Many TV shows are appearing in theaters lately, but the cinematic outing for The Simpsons is perhaps the most anticipated little-screen to big-screen conversion ever -- and there is small wonder why. With 400 episodes running over the past 18 years, is there a single person in all of North America who hasn't at least heard of dumbbell Homer or his sarcastic son Bart? Few movies offer this level of pre-release recognition.
But The Simpsons are also known for an edgy "irreverence" (quoting a word selected by the MPAA ratings board to describe the humor found in this film), which is squarely aimed at topical newsmakers. Politicians, celebrities, religious and ethnic groups from around the world have been the focus of creator Matt Groening's cynical viewpoint. Despite the fact it sometimes ruffles feathers, I must admit that select episodes of this series have featured some of the best laughs the vast wasteland of prime time television has had to offer.

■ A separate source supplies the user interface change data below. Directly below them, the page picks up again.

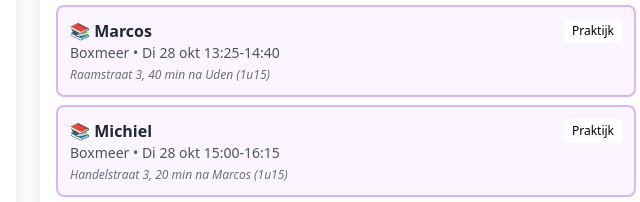
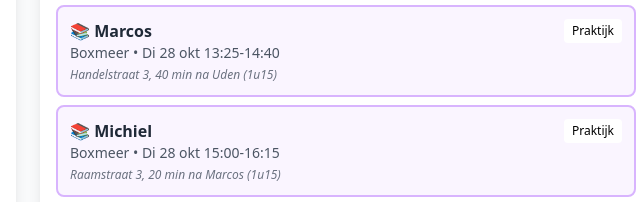
Before and after one commit to hanbedrijfskunde/reisplanner-stages, a plain HTML site: page index.html in a window 1280 px wide. Shown: the part 2403-2605 px from the top of the page, 612-1252 px from the left. Drawn offline with nearby package versions, Linux system fonts and the light colour scheme.

Commit message:
Updated addresses

```diff
--- a/index.html
+++ b/index.html
@@ -225,7 +225,7 @@
 					coords: [51.746, 5.947],
 					status: "praktijk",
 					datum: "Di 28 okt 13:25-14:40",
-					opmerking: "Raamstraat 3, 40 min na Uden (1u15)",
+					opmerking: "Handelstraat 3, 40 min na Uden (1u15)",
 					online: false,
 				},
 				{
@@ -236,7 +236,7 @@
 					coords: [51.746, 5.947],
 					status: "praktijk",
 					datum: "Di 28 okt 15:00-16:15",
-					opmerking: "Handelstraat 3, 20 min na Marcos (1u15)",
+					opmerking: "Raamstraat 3, 20 min na Marcos (1u15)",
 					online: false,
 				},
 				{
```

Such is the case with the first 20 or so minutes of this movie. Back-to-back punch lines taking shots at Live Earth concerts (popular band Green Day hosts an environmental concert on a barge in Lake Springfield, only to have garbage thrown at them by local citizens), camcording movies in theaters, and the stupidity of Homer (Dan Castellaneta) and Bart (Nancy Cartwright) daring each other to do ridiculous things (leading Bart to skateboard through Springfield completely nude, with a very brief and hardly detailed view of his "noodle"). After that, the jokes subside and both the water in Lake Springfield and the plot begin to thicken.

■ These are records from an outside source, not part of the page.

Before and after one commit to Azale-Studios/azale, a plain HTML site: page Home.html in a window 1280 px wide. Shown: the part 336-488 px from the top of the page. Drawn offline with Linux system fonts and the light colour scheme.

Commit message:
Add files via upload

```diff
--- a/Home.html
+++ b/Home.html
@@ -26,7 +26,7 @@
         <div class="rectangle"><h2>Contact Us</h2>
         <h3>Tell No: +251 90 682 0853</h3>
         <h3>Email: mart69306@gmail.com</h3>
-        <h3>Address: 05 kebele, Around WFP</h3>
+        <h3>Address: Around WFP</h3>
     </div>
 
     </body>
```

Pollution in the lake has reached critical levels, and after Homer makes his contribution, the pond turns into an environmental disaster. In response, the EPA and US President Schwarzenegger determine the only thing to do is put a glass dome over Springfield, locking both the pollution and population inside.
As word gets out that Homer was the final straw causing the entire city to be imprisoned, the family becomes the target of angry mobs. Using an unexpected escape route, Homer leads Marge (Julie Kavner), Bart, Lisa (Yeardley Smith), and Maggie (Nancy Cartwright) to a place where nobody will know them -- Alaska. However, even the northern frontier has television, and when Marge discovers Springfield is about to be obliterated, she determines to save her community -- with or without her befuddled husband.

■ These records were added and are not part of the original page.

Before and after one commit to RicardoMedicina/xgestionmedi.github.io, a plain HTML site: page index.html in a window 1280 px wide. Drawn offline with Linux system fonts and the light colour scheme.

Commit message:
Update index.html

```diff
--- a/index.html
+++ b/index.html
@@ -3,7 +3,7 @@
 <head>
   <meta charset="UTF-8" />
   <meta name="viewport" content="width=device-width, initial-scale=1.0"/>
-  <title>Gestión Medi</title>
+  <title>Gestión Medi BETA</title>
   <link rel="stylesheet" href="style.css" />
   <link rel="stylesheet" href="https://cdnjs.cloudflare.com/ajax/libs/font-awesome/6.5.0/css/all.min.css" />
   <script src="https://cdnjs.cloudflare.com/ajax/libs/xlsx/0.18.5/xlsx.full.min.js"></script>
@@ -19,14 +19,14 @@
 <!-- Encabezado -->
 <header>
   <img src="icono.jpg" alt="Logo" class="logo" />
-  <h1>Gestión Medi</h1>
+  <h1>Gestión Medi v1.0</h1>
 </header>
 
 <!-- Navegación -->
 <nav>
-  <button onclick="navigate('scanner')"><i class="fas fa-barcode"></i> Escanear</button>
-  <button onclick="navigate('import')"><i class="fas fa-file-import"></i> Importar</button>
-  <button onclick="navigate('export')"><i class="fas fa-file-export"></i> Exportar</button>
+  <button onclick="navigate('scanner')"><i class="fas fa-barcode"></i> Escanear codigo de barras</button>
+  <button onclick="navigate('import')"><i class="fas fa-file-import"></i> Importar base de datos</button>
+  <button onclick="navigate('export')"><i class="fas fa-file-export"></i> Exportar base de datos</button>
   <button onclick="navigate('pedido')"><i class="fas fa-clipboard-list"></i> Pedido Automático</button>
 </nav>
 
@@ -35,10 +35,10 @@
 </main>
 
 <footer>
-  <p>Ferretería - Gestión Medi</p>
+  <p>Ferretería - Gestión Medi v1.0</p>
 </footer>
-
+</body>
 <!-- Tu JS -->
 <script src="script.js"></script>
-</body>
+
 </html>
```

The best rule of thumb for parents weighing the appropriateness of this film for their family may be to gauge how comfortable they are with the TV series, because there is little content beyond that level of content in this movie. A sexually rude gesture and the aforementioned skateboarding exhibitionist are likely the only things you wouldn't bump into in an average episode. Of course, that does mean you can expect a variety of mild and a few moderate profanities, sexual innuendo, and rough cartoon violence -- including Homer's propensity to use choking as the preferred disciplinary method with his son.
Unfortunately, it's not just the content that isn't any different from the television show. The script, although years in the making with nearly a dozen different writers working it over, really doesn't accomplish anything more than what could have happened in a two-part TV episode (the movie even parodies this idea by displaying a "To Be Continued" sign midway through). While it's great the creators didn't go overboard with rude sexual and political humor, one can't help but agree with a line Home utters in the opening minutes of this film. After viewing a movie of Itchy and Scratchy in Springfield's theater, the loud mouth declares, "I can't believe we are paying to see something we can get free on TV!"Starring Dan Castellaneta, Julie Kavner, Nancy Cartwright. Theatrical release July 26, 2007. Updated February 13, 2012
Get details on profanity, sex and violence in The Simpsons Movie here.
The Simpsons Movie Parents Guide
Do you think the creators of this movie are mocking the environmental movement or supporting it?
How does Homer Simpson represent middle-aged men? How do you think this series may have been received if this character was female or of a different ethnicity?